“Two years ago we had the office party at a fancy nightclub. Last year it was downsized to the executive conference room. This year it’s going to be separate checks at the Olive Garden. What’s next? The bus station?” Paul did not look happy. He missed the open bar of years gone by. He missed the uniformed staff circulating with trays of hors d’oeuvres and flutes of champagne. He missed the Christmas bonuses. But mostly, he missed letting other people do his job. Now, with the staff cuts, he had to do the work of all the people he used to manage.
Ellen was furious. “Our party this year is going to be in the eighth floor cafeteria. No liquor. They’re going with fruit punch. No sober person will make a pass at me, which means I won’t have anyone to blackmail next year. I don’t think I can make it on my crappy salary alone. A drunken pass by a married executive was always good for a few days off or being able to come in late every now and then. It was part of my bonus package. No drunks, no bonuses.”
We were all in the local, commiserating about the sad state of the economy and the ghost of Christmas parties past.
“My company used to hire a famous entertainer for the party every year,” Dale said. “A few years ago it was Britney Spears. This year all they can afford is some has-been who can’t get arrested on Saturday night.”
“We used to get 10 paid days off and a free turkey. This year we got two days off and a family-sized Stove Top canister,” Ellen said, guzzling down her third strawberry daiquiri.
“Well, maybe it’s time to get back to the true meaning of the office party,” Paul reasoned. “Isn’t it the one time of year you can get drunk and bond with your cubicle mates?”
“At my office, we do that every Monday, Wednesday and Friday. Besides, half my cubicle mates are in India,” Ellen said. “One of them wanted to know why we wear scary costumes and say, ‘Trick or treat,’ at Christmas. I told them it was something we got from the Pilgrims.”
“Does your company make the Indians take English-sounding names?” I asked.
“Are you kidding?” she said. “Sanjay and Lakshmi are English-sounding names, now. And the customers don’t care what their names are anyway. They’re happy just to yell at a human. Next year I’m afraid the only people at our Christmas party will be me and the woman who says, ‘If you’d like to continue this phone call in English, press one.’ I hear they’re looking to get rid of her.”
“That’s the holiday spirit,” said Dale, “My cousin got a pink slip in his bonus envelope last year.”
“What did he do?”
“He sold fax machines. This recession killed his business.” The rest of us politely averted our eyes and made throat-clearing noises.
“Yeah, that must have taken him by surprise,” Paul said, “Maybe he can switch to selling portable typewriters.

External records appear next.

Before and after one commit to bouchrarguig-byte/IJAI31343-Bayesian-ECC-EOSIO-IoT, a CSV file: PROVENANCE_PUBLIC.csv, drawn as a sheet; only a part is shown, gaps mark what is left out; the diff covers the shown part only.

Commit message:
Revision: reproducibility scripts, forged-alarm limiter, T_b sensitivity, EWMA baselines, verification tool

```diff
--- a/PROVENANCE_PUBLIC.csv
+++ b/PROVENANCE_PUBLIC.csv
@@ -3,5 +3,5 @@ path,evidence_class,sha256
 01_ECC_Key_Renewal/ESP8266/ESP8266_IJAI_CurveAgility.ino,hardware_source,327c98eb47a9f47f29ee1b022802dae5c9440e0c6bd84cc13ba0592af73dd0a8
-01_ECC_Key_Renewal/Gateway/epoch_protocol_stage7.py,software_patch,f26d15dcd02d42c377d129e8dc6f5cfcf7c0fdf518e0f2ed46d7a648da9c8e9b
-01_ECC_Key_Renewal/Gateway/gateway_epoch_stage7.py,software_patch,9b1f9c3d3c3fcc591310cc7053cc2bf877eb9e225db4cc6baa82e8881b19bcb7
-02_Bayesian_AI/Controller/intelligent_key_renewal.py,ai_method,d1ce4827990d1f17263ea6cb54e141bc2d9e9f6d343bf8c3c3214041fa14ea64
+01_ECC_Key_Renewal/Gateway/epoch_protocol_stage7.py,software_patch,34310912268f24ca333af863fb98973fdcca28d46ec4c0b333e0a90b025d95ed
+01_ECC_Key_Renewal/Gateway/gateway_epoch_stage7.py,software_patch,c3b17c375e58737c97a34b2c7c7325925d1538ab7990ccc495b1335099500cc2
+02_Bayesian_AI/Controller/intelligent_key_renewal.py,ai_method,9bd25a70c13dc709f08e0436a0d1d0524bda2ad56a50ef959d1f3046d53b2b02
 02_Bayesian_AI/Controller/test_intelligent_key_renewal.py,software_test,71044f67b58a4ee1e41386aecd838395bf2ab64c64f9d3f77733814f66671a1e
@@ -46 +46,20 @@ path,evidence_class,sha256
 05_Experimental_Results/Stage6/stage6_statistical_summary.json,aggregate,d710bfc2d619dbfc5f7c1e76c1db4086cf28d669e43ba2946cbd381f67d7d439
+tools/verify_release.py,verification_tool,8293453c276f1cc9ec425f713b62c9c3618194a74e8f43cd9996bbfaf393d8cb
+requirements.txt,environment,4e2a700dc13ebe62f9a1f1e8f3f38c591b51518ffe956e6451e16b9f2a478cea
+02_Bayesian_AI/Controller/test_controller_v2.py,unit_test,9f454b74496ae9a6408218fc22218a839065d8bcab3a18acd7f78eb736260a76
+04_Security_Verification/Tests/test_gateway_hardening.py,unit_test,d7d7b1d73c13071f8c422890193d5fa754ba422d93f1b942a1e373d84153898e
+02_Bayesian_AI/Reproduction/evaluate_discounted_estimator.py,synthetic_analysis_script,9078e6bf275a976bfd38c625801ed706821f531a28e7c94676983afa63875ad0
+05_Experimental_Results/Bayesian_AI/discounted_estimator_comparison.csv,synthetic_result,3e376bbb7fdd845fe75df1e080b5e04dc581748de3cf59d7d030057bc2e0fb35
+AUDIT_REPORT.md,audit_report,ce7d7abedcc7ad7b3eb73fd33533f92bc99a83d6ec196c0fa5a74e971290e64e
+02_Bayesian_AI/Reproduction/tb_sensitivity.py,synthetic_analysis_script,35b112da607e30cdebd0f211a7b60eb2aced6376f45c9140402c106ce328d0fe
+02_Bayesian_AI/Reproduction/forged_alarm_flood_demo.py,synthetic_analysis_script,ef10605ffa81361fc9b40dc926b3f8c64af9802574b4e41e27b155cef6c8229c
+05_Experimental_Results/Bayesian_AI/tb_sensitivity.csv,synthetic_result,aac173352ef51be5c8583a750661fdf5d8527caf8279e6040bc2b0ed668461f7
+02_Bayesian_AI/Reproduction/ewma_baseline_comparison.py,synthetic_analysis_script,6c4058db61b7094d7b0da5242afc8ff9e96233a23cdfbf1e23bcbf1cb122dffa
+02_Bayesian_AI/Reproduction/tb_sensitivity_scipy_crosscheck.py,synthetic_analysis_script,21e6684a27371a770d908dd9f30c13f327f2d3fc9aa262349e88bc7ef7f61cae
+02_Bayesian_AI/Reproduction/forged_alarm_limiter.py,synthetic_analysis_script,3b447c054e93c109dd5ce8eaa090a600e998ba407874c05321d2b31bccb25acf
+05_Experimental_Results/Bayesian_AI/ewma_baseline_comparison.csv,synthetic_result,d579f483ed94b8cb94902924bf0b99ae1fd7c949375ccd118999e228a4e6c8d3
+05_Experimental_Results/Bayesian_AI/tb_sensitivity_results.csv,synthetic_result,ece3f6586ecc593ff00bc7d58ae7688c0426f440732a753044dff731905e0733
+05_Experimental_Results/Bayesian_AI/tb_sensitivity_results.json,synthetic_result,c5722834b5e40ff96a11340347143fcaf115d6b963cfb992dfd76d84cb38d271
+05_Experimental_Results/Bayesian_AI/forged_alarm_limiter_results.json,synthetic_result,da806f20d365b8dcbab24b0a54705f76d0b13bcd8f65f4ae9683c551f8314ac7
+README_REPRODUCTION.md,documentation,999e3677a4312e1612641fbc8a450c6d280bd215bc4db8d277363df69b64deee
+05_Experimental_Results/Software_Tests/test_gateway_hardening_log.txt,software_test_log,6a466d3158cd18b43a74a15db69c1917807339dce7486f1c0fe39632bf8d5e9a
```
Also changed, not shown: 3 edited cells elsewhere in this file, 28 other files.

I hear they’re flying off the shelves,” Dale said.
“I miss the good old days,” said Ellen, putting on her coat.
“Well, have another drink and I’ll sexually harass you. It’ll be just like the old days,” said Paul.
“Sorry, I’ll have to take a rain check. I was supposed to be at my second job an hour ago.”
“What’s your second job?”
Jim Mullen is the author of “It Takes a Village Idiot: Complicating the Simple Life” and “Baby’s First Tattoo.” You can reach him at firstname.lastname@example.org
Copyright 2009, Newspaper Enterprise Assn.